(Directions) In the listing below, look for "shown" and copy every line that has it.

----

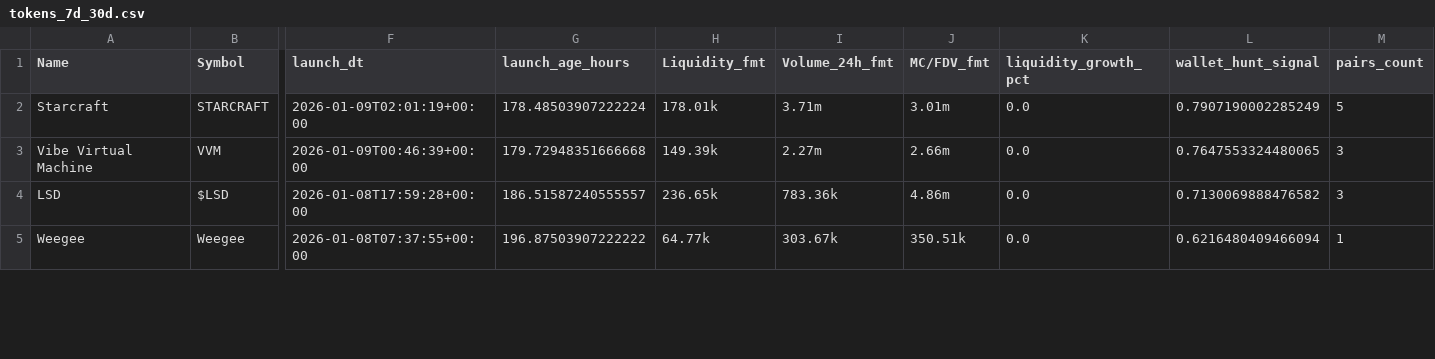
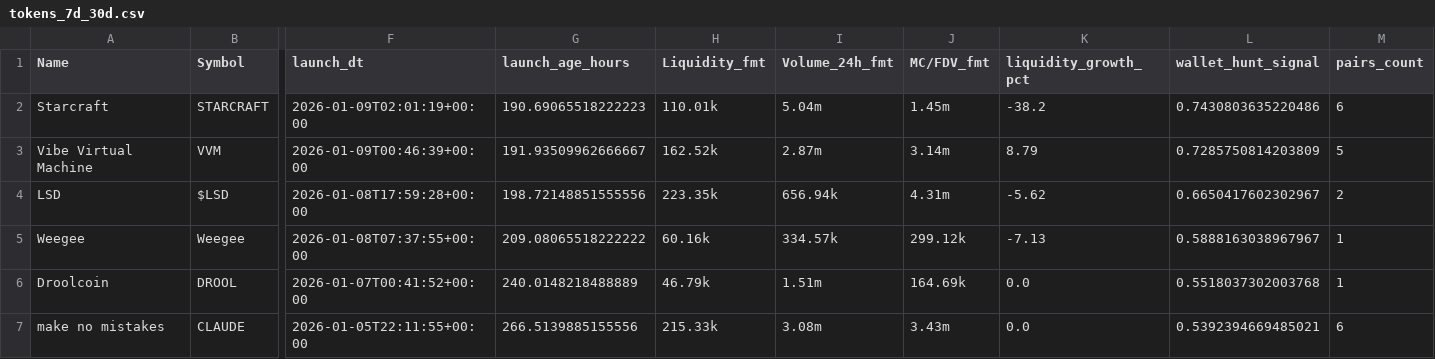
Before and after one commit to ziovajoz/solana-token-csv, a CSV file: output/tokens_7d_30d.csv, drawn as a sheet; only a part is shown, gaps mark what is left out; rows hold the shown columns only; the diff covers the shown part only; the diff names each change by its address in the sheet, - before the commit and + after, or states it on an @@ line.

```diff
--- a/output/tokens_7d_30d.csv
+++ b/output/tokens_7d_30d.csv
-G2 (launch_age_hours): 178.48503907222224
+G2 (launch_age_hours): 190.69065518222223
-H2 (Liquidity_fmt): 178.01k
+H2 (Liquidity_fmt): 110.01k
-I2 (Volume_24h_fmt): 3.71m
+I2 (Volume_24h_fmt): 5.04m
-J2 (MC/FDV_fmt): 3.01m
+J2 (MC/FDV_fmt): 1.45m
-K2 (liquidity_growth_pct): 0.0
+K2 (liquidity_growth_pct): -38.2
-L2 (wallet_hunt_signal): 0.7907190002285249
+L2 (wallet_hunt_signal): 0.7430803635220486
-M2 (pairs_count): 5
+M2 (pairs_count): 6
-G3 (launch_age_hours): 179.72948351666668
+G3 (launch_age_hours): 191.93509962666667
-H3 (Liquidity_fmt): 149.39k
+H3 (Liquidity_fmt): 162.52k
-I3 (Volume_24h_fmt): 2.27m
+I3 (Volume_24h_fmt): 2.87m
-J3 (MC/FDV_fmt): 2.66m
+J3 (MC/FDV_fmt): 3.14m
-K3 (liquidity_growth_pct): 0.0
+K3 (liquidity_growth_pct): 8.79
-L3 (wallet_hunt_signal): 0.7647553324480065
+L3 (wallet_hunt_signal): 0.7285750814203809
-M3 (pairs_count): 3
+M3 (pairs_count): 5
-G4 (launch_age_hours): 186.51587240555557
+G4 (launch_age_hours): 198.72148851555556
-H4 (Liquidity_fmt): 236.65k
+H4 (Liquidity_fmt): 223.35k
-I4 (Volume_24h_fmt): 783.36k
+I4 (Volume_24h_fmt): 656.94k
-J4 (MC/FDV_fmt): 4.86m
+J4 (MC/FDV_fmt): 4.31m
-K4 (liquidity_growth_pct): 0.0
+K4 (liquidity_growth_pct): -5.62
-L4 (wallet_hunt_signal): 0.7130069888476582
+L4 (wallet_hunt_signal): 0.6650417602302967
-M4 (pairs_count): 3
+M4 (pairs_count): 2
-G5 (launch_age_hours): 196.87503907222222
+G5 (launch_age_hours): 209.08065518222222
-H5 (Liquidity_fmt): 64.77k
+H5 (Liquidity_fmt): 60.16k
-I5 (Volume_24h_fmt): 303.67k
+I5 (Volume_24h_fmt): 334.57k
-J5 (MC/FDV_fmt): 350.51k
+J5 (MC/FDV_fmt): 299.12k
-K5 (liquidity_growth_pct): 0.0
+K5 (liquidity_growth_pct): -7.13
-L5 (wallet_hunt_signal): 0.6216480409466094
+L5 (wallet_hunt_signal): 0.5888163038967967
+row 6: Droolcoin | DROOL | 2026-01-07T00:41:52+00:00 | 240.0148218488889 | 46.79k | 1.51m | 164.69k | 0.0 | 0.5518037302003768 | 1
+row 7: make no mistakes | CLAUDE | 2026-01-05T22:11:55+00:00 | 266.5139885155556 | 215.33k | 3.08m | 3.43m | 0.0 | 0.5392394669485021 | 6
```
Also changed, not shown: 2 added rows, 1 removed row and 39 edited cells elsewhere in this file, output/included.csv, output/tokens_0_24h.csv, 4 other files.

----

(Solution for this exercise)
Before and after one commit to ziovajoz/solana-token-csv, a CSV file: output/tokens_7d_30d.csv, drawn as a sheet; only a part is shown, gaps mark what is left out; rows hold the shown columns only; the diff covers the shown part only; the diff names each change by its address in the sheet, - before the commit and + after, or states it on an @@ line.
Also changed, not shown: 2 added rows, 1 removed row and 39 edited cells elsewhere in this file, output/included.csv, output/tokens_0_24h.csv, 4 other files.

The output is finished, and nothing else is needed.